#### Data in this exercise ####
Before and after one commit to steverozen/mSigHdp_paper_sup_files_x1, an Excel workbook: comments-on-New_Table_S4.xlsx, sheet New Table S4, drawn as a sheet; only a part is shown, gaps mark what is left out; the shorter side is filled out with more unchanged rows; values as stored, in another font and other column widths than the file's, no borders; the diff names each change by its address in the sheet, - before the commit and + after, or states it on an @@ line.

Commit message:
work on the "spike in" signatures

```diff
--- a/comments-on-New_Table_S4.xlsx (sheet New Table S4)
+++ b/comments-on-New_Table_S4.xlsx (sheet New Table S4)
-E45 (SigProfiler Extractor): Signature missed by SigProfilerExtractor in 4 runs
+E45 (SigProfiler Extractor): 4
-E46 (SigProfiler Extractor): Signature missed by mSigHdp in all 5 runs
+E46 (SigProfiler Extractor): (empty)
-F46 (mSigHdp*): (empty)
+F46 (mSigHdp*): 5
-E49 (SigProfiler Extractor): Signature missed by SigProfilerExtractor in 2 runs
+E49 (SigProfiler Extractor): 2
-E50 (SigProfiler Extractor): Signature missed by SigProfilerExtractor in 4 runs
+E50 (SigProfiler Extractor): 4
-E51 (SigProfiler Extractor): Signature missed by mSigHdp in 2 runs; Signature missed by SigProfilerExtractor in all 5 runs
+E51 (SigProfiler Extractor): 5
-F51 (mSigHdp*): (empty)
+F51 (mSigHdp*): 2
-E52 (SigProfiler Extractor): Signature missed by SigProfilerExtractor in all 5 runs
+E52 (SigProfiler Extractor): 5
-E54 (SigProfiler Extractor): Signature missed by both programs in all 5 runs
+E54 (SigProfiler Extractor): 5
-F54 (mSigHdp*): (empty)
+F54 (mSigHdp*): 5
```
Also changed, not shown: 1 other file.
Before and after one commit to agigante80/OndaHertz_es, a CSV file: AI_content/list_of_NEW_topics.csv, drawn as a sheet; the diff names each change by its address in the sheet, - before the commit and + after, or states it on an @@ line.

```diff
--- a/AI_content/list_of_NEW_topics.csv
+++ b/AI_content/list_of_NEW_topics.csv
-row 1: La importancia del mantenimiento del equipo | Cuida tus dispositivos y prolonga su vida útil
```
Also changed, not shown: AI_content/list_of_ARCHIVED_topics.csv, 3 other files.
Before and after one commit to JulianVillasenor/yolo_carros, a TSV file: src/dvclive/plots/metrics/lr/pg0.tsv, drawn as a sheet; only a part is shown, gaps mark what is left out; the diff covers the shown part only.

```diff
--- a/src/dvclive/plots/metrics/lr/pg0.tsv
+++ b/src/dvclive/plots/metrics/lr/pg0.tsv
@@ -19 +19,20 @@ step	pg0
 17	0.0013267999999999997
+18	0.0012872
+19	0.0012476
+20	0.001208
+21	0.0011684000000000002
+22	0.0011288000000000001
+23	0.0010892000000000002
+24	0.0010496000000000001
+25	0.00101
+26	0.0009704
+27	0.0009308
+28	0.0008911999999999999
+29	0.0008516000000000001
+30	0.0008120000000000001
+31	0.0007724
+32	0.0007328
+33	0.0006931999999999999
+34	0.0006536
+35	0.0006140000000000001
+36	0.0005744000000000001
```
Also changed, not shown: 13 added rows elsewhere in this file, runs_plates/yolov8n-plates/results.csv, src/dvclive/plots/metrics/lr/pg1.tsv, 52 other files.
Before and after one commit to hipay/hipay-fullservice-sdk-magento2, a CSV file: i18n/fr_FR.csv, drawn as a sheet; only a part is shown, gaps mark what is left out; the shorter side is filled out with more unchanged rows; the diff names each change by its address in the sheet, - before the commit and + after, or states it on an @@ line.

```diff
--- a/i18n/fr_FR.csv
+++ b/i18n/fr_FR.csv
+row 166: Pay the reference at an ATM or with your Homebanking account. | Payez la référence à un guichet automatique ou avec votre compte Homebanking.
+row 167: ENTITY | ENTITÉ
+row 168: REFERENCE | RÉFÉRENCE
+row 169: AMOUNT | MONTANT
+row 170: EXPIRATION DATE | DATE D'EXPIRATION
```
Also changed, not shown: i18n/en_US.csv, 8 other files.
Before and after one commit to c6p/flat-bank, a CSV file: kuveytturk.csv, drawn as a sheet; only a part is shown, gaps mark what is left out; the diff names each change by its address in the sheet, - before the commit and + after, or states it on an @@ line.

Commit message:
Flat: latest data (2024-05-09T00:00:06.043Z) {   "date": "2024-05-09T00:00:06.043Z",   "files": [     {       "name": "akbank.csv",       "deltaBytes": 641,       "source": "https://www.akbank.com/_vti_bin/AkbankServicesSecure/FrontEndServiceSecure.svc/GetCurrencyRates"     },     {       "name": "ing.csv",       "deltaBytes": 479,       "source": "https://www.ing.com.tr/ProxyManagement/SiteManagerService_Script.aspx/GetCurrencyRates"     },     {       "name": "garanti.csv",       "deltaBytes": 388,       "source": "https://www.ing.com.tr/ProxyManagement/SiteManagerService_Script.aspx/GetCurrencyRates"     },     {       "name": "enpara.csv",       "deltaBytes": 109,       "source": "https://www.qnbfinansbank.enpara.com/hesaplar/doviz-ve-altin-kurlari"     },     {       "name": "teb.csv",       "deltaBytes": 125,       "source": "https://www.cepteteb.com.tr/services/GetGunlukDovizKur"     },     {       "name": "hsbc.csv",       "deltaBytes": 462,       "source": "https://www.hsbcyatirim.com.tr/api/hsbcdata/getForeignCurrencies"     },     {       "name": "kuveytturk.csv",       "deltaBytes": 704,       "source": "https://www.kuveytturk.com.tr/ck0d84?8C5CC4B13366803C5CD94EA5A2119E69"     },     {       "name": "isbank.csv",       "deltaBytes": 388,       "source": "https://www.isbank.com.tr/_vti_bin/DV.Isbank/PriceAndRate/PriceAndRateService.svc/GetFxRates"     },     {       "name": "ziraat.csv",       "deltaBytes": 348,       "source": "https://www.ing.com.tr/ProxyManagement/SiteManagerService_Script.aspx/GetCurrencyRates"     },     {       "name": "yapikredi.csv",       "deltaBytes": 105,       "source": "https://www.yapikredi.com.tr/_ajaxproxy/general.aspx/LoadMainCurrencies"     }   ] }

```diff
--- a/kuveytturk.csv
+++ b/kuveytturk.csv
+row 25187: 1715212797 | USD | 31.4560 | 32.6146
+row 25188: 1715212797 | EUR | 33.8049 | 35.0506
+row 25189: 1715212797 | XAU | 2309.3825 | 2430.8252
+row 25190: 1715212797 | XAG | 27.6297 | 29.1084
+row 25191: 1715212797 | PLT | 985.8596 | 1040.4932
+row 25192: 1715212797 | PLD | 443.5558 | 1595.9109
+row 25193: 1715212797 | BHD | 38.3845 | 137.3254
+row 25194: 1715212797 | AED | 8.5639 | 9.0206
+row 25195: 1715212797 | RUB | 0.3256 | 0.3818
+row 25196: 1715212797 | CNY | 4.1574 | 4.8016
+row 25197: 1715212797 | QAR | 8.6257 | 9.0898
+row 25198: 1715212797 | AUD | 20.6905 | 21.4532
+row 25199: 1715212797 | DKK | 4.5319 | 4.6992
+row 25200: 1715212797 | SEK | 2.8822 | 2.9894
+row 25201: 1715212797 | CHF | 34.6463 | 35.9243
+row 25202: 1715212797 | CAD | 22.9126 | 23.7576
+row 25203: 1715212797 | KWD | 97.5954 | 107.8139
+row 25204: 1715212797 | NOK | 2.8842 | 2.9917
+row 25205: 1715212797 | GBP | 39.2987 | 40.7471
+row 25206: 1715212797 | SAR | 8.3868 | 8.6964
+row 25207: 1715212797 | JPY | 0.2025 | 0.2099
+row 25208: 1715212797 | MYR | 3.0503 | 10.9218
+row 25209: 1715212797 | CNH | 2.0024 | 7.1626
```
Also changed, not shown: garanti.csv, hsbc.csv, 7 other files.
####
# Problem requirements
Copy each line of the listing that contains "missed".

# Task response
-E45 (SigProfiler Extractor): Signature missed by SigProfilerExtractor in 4 runs
-E46 (SigProfiler Extractor): Signature missed by mSigHdp in all 5 runs
-E49 (SigProfiler Extractor): Signature missed by SigProfilerExtractor in 2 runs
-E50 (SigProfiler Extractor): Signature missed by SigProfilerExtractor in 4 runs
-E51 (SigProfiler Extractor): Signature missed by mSigHdp in 2 runs; Signature missed by SigProfilerExtractor in all 5 runs
-E52 (SigProfiler Extractor): Signature missed by SigProfilerExtractor in all 5 runs
-E54 (SigProfiler Extractor): Signature missed by both programs in all 5 runs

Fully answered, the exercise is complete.